What you should do — Please copy each line of the records below that holds the word "install".

Records from a collection —
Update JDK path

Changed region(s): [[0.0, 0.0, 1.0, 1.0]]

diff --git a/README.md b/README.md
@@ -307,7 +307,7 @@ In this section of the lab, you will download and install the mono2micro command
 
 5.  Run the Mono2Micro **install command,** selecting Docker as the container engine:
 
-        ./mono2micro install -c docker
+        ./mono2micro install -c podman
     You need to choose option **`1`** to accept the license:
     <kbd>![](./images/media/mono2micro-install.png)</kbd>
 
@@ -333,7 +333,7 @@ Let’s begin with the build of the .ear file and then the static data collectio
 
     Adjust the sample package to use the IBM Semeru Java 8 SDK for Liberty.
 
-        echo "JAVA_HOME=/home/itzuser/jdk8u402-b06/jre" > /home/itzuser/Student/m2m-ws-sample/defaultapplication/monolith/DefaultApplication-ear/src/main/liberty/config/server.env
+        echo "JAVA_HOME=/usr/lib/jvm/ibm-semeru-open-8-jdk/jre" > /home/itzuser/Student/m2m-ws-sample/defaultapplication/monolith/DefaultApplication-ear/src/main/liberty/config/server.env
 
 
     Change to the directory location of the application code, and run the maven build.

Answer section —
@@ -307,7 +307,7 @@ In this section of the lab, you will download and install the mono2micro command
 5.  Run the Mono2Micro **install command,** selecting Docker as the container engine:
-        ./mono2micro install -c docker
+        ./mono2micro install -c podman
     <kbd>![](./images/media/mono2micro-install.png)</kbd>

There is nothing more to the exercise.